The tragedy reached a bloody climax Oct. 31 when terrorists stormed into the Syrian Catholic Cathedral of Our Lady of Deliverance in Baghdad. Before it was over, 58 Christians had been killed, including two priests, and 75 injured. As the slaughter was taking place, a three-year-old boy named Adam wandered amid the carnage pleading with the killers to stop. Finally they killed him, too. That’s what you do in a holy war, I guess.
Before the American-led invasion of Iraq in 2003, the Iraqi Christian community numbered about 900,000. Now it’s about 350,000. Most of the rest are refugees stranded in camps in Syria and Jordan. Terrorists like the ones who stormed the cathedral in Baghdad are most directly to blame of course. But the U.S. needs to shoulder its share of responsibility and take quick and effective action to relieve the plight of these people.
Cardinal Francis George of Chicago, outgoing president of the U.S. Conference of Catholic Bishops, made that point in a Nov. 10 letter to President Obama.
“Having invaded Iraq,” he said, “our nation has a moral obligation not to abandon those Iraqis who cannot defend themselves.” Among the minimum steps necessary, according to the cardinal, are strengthening the capacity of the Iraqi military and police to provide security for everybody, “including minorities,” promoting human rights, especially religious freedom, rebuilding the country’s “shattered” economy, and assisting Iraqi refugees.
Toward the end of last month, the House of Representatives adopted a resolution calling for the protection of Iraqi religious minorities.
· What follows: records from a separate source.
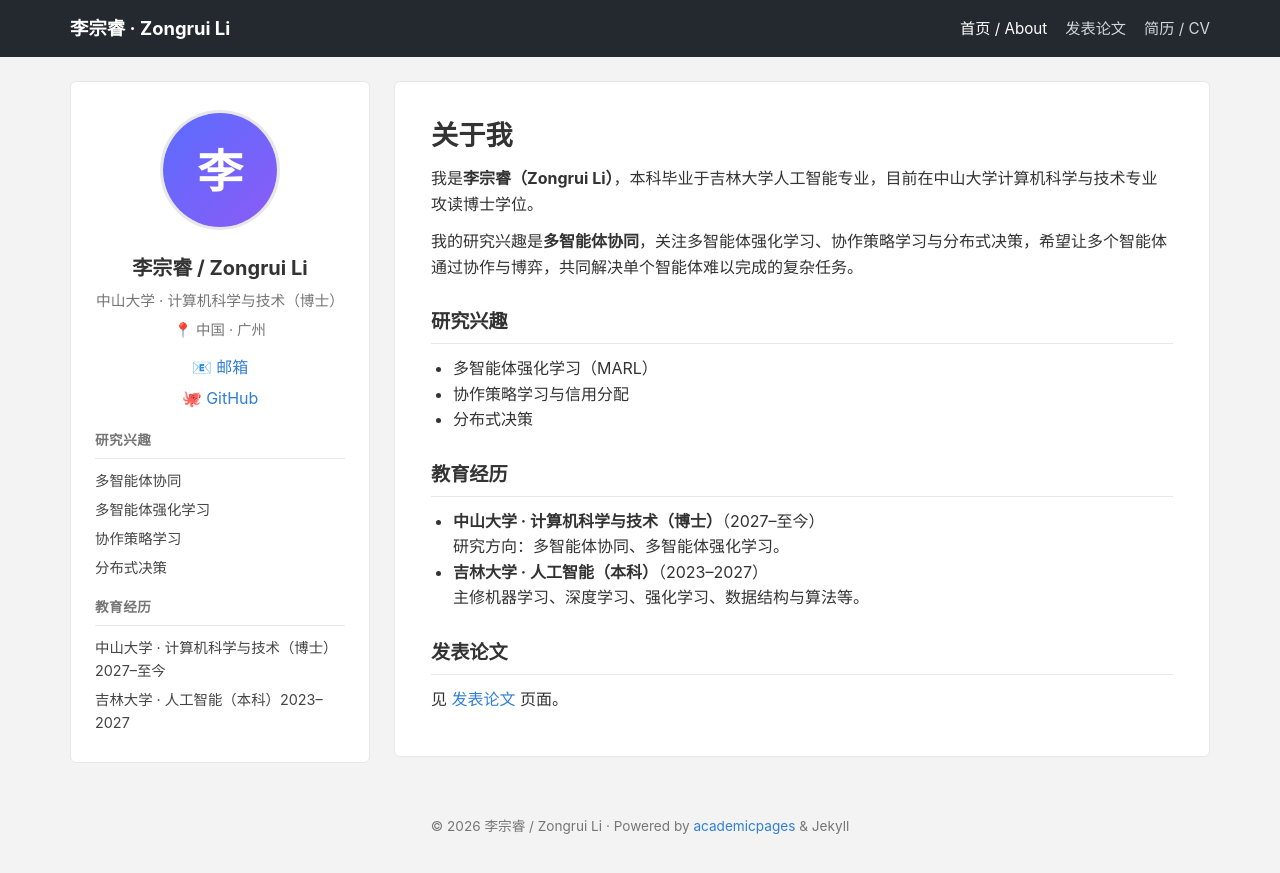
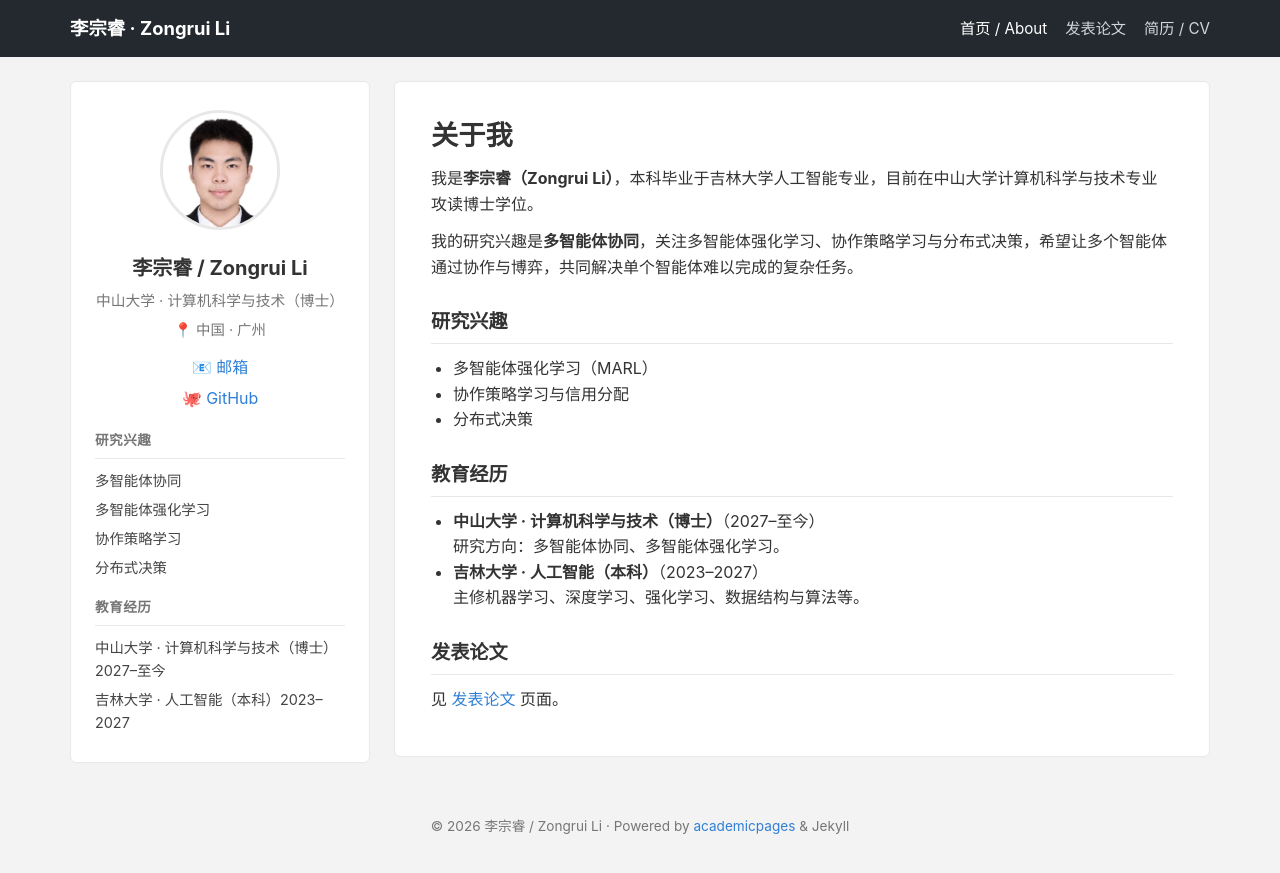
Before and after one commit to Zongrui-Li/zongrui-li.github.io, a Jekyll site: the page built from _pages/about.md, in a window 1280 px wide. Shown: the top 873 px of the page. Built offline with Jekyll 4.4.1, drawn with Linux system fonts in a browser that asks for light colours.

Commit message:
Update homepage avatar to my_image.jpg

```diff
--- a/_config.yml
+++ b/_config.yml
@@ -17,7 +17,7 @@ repository: "Zongrui-Li/Zongrui-Li.github.io"
 # ===== 作者信息（用于侧边栏） =====
 author:
   name: "李宗睿 / Zongrui Li"
-  avatar: "/images/profile.svg"
+  avatar: "/images/my_image.jpg"
   affiliation: "中山大学 · 计算机科学与技术（博士）"
   location: "中国 · 广州"
   email: "lizr1122@mails.jlu.edu.cn"
--- a/assets/css/main.css
+++ b/assets/css/main.css
@@ -120,6 +120,7 @@ a:hover {
   height: 120px;
   border-radius: 50%;
   object-fit: cover;
+  object-position: center 20%;
   border: 3px solid var(--border);
   margin-bottom: 14px;
 }
```
Also changed, not shown: images/my_image.jpg (added).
The action was praised by chairmen of bishops’ conference committees for international justice and peace and migration. No doubt it was a welcome gesture, but a congressional resolution is only words on paper.